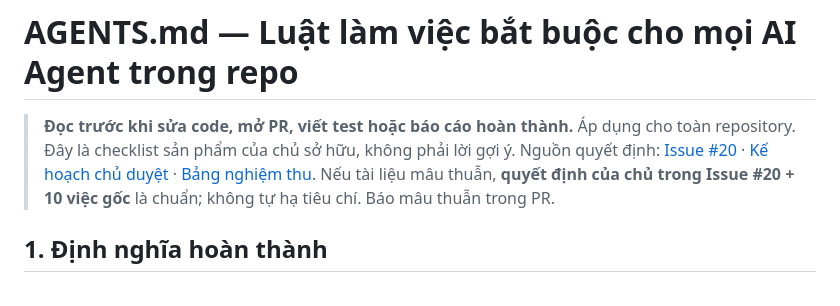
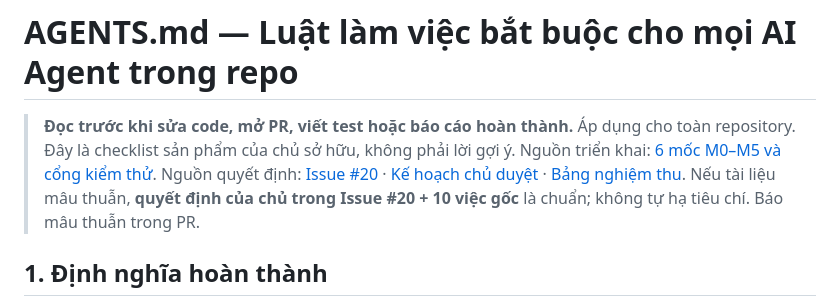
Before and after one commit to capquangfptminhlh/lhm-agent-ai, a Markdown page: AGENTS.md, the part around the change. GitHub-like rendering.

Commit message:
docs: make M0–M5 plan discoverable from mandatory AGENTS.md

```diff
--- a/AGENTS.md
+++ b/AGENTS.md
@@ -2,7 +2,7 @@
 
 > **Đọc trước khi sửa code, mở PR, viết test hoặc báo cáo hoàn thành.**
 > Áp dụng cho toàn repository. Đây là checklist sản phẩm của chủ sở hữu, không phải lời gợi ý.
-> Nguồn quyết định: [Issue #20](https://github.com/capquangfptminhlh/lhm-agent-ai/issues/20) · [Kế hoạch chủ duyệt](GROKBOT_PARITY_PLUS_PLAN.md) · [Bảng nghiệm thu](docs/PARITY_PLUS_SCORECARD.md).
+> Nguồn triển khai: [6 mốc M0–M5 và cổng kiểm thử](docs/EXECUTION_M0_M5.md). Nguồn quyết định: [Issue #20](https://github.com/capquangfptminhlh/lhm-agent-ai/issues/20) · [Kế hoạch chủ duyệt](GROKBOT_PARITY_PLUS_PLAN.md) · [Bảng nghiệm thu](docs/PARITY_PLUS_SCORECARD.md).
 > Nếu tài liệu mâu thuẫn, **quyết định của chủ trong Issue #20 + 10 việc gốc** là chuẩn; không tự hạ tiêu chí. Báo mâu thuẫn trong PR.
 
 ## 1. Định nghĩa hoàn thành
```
------------------------
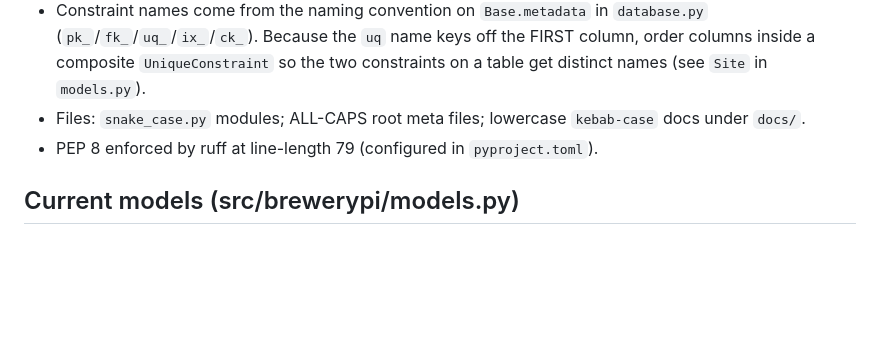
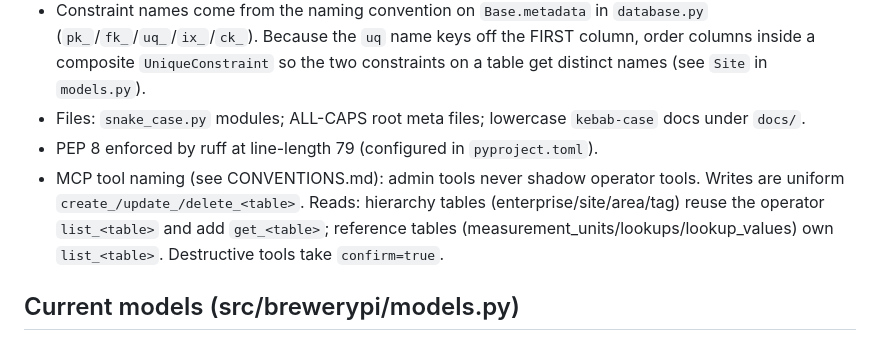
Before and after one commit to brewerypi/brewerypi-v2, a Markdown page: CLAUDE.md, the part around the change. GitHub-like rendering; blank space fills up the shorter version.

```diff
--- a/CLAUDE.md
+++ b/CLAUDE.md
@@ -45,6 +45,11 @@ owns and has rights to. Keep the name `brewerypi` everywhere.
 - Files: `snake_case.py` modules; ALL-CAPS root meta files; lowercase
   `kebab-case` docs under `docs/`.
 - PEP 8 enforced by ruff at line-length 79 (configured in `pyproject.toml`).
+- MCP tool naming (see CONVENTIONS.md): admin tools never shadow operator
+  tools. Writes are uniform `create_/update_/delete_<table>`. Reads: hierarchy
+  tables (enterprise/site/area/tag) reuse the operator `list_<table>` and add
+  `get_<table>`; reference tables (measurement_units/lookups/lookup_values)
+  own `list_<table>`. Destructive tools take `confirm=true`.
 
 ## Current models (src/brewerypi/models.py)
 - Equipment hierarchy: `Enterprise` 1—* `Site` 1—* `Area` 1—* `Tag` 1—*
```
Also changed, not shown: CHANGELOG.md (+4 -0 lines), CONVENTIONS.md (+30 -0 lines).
------------------------
What this task involves> Number of lines containing the word "docs" in the material above: report this figure and nothing more.

Solved exercise> 4